Jun 24, 2010 4:51 PM
Answers · 3
Now back to your sentences. What happens in the sentence "purs kale rang ka hai"? Honestly i have no idea if the english word "purs" is considered male or female among hindi speakers. As it's an english word i can't find it in my dictionary. in any case the genitive particle agrees with it, whatever gender it may have. So if it's "purs kale rang ka hai" purs is probably male, if it's "purse safed rang ki hai" purs would be female. there is no way the ka/ki agrees with the colours because they are adjectives with specify the noun "rang". The only apology for your textbook to put up sentences like those is, that maybe as purse is an english word there is no overall agreement about its gender. Why can you also see that the colour is not the word deciding on the gender of ka/ki? Look at "kale"! Have you wondered why it's kale ending in -e when it's just one purse (hai = 3. Pers.Singular of hona)? Well, that's because "kala rang" is right in front of the genetive postposition "ka" and thus is put into the oblique case => "kale rang ka" (-a is changed to -e, rang doesn't change because it ends in a consonant). So to really understand your textbooks' sentences grammatically you'd already have to know the genitive postpositions ka/ki/ke, the rules concerning the inverted word order of sentences with ka/ki/ke (which is that the particle is tightly glued to the specifying word which take the oblique case), and you'd have to know the oblique case. I can only advise you again to change to another more reliable textbook which doesn't confront you with yet unknown grammar all the time or you might have to post a question for each and every lesson you read. i mean, shouldn't the textbook really explain what's going on in a sentence grammatically?

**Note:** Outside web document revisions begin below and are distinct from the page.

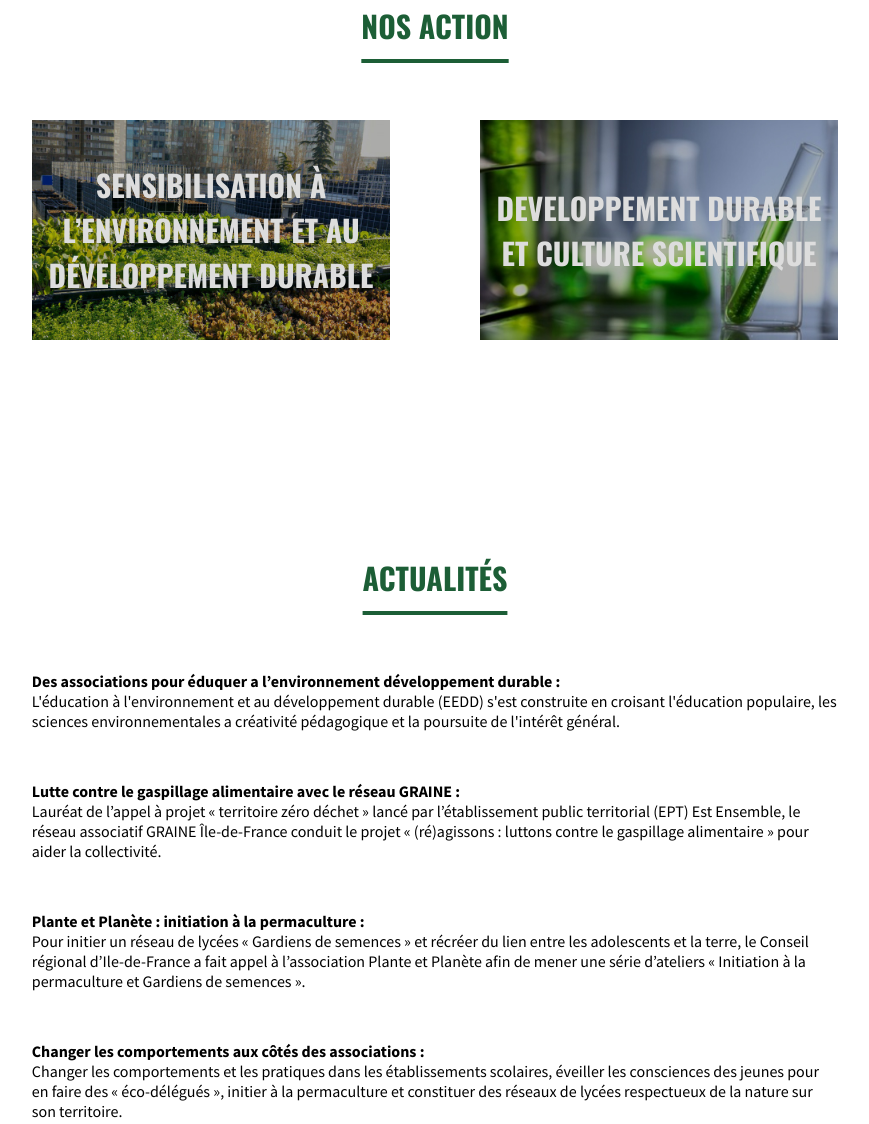
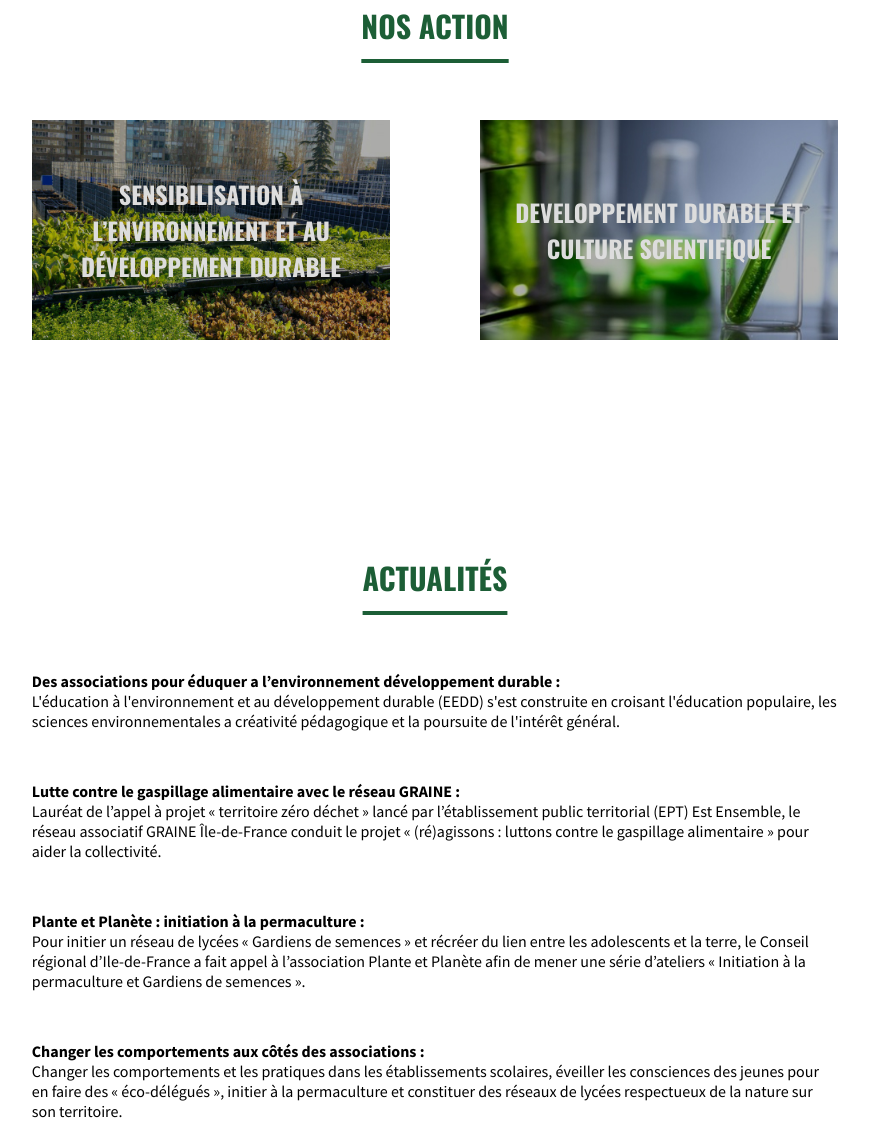
Before and after one commit to oussamaHakim/terre-avenir, a plain HTML site: page index.html in a window 1280 px wide. Shown: the part 2204-3328 px from the top of the page, without its empty margins (205-1074 px from the left). Drawn offline with nearby package versions, Linux system fonts and the light colour scheme.

Commit message:
gestion des pading sur les class .labou

```diff
--- a/style.css
+++ b/style.css
@@ -320,9 +320,8 @@ main {
   z-index: 1;
   margin-top: auto;
   margin-bottom: auto;
-
+  padding: 0 20px 0 20px;
   color: var(--main-white);
-  font-size: var(--fs-30);
 }
 
 
@@ -340,9 +339,9 @@ main {
 
   margin-top: auto;
   margin-bottom: auto;
+  padding: 0 20px 0 20px;
 
   color: var(--main-white);
-  font-size: var(--fs-30);
 }
 
 .labou-img,
```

June 24, 2010
2. a genitive construction is composed as follows: "bacce ka kutta" (the child's dog), "bacce ki kitab" (the child's book), "bacce ke kamre" (the child's rooms). Now you might ask, why is it bacce and not bacca if it's just one child? Well for this you would have to know the application of the oblique case in hindi already. After a postposition words before (and connected with) the postposition are put in the oblique case in which the -a ending becomes -e, and a plural -e ending becomes -on (nazalised o). Words ending in a consonant have no oblique form, just as words ending in -i! So if it were several children it would be: "baccon ka kutta", "baccon ki kitab", "baccon ke kamre" (the children's dog/book/rooms) So you see the genitive particle agrees in its gender with the object actually described (kutta, kitab, kamre), while the word that specifies the object (for example in colour, posession or connection) is put in the oblique form.
June 24, 2010

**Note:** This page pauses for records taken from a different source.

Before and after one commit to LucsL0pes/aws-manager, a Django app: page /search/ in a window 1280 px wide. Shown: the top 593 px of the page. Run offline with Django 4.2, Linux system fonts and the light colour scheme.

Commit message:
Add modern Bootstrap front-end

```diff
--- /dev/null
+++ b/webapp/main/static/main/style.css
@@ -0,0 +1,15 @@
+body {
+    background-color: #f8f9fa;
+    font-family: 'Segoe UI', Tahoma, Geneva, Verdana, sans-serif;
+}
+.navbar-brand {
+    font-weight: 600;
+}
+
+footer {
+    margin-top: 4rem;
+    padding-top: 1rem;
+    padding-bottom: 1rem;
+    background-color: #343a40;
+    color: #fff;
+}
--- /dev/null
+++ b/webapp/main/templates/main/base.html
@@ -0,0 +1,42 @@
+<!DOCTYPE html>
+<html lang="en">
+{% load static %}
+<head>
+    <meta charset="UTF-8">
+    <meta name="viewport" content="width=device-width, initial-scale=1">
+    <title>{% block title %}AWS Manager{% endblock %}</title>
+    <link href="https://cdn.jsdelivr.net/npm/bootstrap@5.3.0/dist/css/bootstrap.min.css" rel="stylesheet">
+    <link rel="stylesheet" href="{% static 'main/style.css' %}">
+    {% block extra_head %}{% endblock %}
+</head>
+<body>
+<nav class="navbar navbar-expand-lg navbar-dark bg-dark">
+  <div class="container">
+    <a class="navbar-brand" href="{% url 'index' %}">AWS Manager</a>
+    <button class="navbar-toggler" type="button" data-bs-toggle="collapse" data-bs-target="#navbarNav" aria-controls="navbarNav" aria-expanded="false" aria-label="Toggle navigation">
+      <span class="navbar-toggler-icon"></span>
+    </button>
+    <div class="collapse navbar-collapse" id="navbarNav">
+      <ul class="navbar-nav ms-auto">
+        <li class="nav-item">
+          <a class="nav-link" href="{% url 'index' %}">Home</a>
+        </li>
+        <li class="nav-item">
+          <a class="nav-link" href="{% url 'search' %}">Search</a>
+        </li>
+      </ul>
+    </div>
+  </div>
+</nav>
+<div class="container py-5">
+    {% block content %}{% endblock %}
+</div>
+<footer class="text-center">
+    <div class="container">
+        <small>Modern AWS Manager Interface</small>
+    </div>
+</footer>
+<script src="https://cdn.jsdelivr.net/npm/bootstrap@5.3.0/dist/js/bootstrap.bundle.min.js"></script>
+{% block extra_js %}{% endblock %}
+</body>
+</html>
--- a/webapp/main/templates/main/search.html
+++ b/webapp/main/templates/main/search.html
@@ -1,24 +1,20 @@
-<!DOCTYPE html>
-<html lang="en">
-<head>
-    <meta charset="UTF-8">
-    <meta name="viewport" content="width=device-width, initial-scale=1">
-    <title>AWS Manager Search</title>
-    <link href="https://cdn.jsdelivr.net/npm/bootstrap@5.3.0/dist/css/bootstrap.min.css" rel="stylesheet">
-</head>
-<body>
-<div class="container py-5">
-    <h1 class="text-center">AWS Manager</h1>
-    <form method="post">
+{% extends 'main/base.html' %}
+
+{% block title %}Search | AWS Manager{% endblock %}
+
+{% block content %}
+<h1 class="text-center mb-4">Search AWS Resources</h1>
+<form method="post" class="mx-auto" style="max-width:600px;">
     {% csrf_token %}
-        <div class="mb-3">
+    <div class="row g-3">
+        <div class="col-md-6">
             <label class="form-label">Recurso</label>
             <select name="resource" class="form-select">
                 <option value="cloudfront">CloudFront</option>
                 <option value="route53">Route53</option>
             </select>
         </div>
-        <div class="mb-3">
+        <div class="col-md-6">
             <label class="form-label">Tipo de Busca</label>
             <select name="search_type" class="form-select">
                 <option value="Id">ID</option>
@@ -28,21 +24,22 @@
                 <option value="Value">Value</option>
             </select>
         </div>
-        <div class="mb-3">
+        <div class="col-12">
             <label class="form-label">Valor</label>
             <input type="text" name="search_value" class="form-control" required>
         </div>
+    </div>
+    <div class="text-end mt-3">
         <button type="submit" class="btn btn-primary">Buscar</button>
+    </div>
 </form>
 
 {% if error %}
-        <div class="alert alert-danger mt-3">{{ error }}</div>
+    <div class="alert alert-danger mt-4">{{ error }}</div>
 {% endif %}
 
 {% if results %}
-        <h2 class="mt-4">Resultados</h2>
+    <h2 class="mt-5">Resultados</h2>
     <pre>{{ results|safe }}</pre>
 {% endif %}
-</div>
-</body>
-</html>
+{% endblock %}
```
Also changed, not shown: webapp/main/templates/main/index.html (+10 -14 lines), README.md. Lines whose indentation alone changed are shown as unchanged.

ok, first of all i can only advise you again to get another textbook, because not only does your textbook seem to be unreliable, it also uses grammar in early lessons obviously without explaining it. if you don't trust me on this let me tell you that i've just majored in urdu which has just the same grammar as hindi. to your problem: "rang" simply means "colour". "ka" (masc), "ki" (fem and plural fem), "ke" (plur masc) are particles constructing the genetiv case. you could roughly translate them as "of", mostly you don't translate them at all but just let them compose nouns. The sentence "purs kale rang ka hai" literary translates to "the purse black colour of is". See the similarity to a similar english construction?: "the purse is of black colour". Now what's the problem here? I'll explain it step by step (which actually your textbook should be doing): 1. We have an inverted sentence here, which is necessary because the sentence is supposed to express the quality of colour of the object. If just the fact, that there is an object with that colour is expressed you could see the following sentences: "(yah ek) kale rang ka purs hai", "(yah ek) kale rang ka batua hai", "(yah ek) lal rang ka ghar hai" ("it is a purs of black colour", "it is a wallet of black colour", "it is a Haus of red colour") There is no whatsoever reason for a sentence like "purs safed rang ki hai". "rang" is male, "purse" in my opinion is also male and the genitive particle can't agree with safed because safed is no noun at all but an adjective. it simply makes no sense (native speakers please correct me if i'm wrong).
June 24, 2010
Still haven’t found your answers?
Write down your questions and let the native speakers help you!